▶ _What this task involves_: Look for the string "finally" in the data below, and copy each line that holds it.

▶ _Dataset excerpts_:
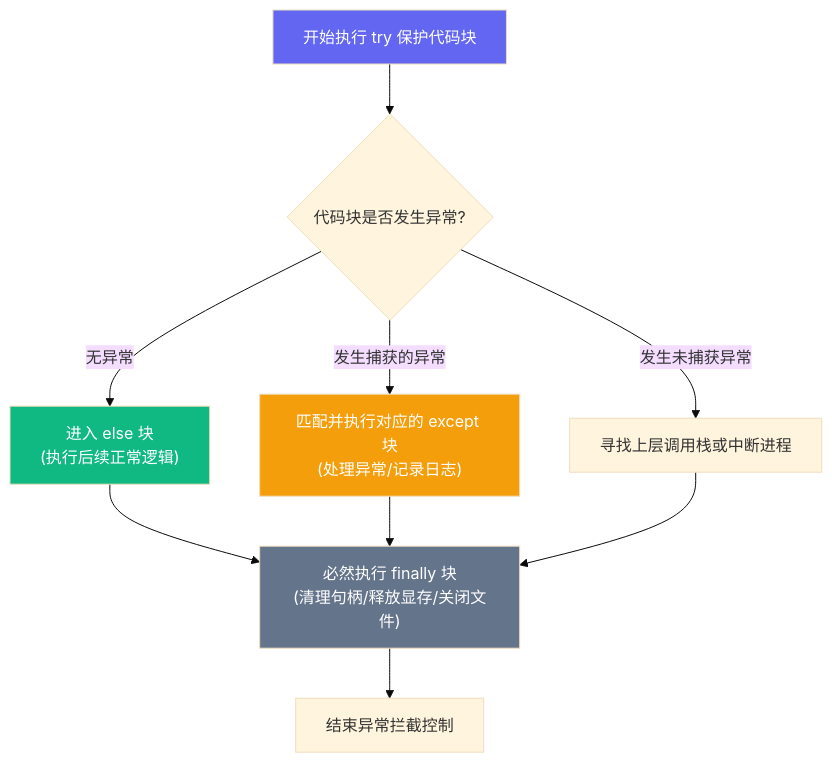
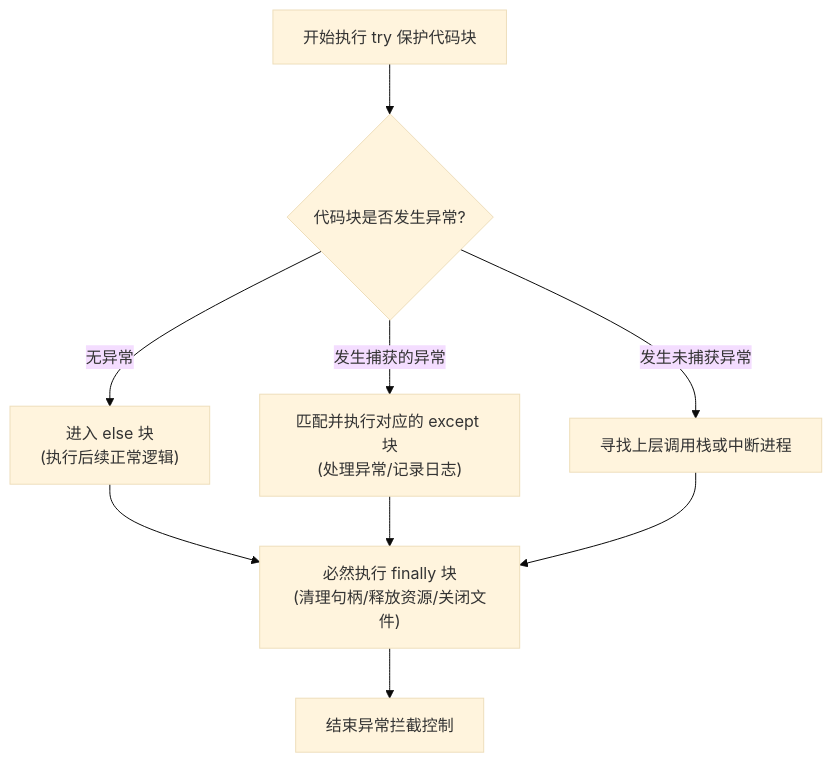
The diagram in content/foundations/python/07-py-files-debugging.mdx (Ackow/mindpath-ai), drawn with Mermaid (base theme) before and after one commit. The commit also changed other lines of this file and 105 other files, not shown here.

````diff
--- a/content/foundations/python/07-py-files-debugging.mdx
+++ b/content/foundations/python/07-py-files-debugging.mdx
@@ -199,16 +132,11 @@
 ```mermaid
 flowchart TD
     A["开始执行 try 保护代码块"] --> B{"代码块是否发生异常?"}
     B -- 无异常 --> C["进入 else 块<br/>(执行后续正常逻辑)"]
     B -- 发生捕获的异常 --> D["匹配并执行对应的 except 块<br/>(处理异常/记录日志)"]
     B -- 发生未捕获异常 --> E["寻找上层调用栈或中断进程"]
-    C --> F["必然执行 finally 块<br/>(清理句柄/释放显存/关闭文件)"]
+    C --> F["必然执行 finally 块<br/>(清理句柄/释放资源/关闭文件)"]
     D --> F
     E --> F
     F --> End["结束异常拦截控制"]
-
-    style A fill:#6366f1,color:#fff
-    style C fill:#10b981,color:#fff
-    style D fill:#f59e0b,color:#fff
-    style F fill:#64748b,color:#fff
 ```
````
...
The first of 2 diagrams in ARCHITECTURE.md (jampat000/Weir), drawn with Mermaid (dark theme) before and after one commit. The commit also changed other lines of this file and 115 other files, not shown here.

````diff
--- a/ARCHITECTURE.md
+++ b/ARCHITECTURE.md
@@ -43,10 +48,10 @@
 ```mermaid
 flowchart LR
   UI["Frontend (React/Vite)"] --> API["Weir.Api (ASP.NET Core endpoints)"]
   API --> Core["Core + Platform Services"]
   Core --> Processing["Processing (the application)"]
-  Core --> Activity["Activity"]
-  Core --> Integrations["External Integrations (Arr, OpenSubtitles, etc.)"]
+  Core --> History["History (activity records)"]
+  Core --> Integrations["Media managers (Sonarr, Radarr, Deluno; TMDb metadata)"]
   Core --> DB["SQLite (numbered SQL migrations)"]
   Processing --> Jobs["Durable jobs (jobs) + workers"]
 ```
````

▶ _Completed task_:
-    C --> F["必然执行 finally 块<br/>(清理句柄/释放显存/关闭文件)"]
+    C --> F["必然执行 finally 块<br/>(清理句柄/释放资源/关闭文件)"]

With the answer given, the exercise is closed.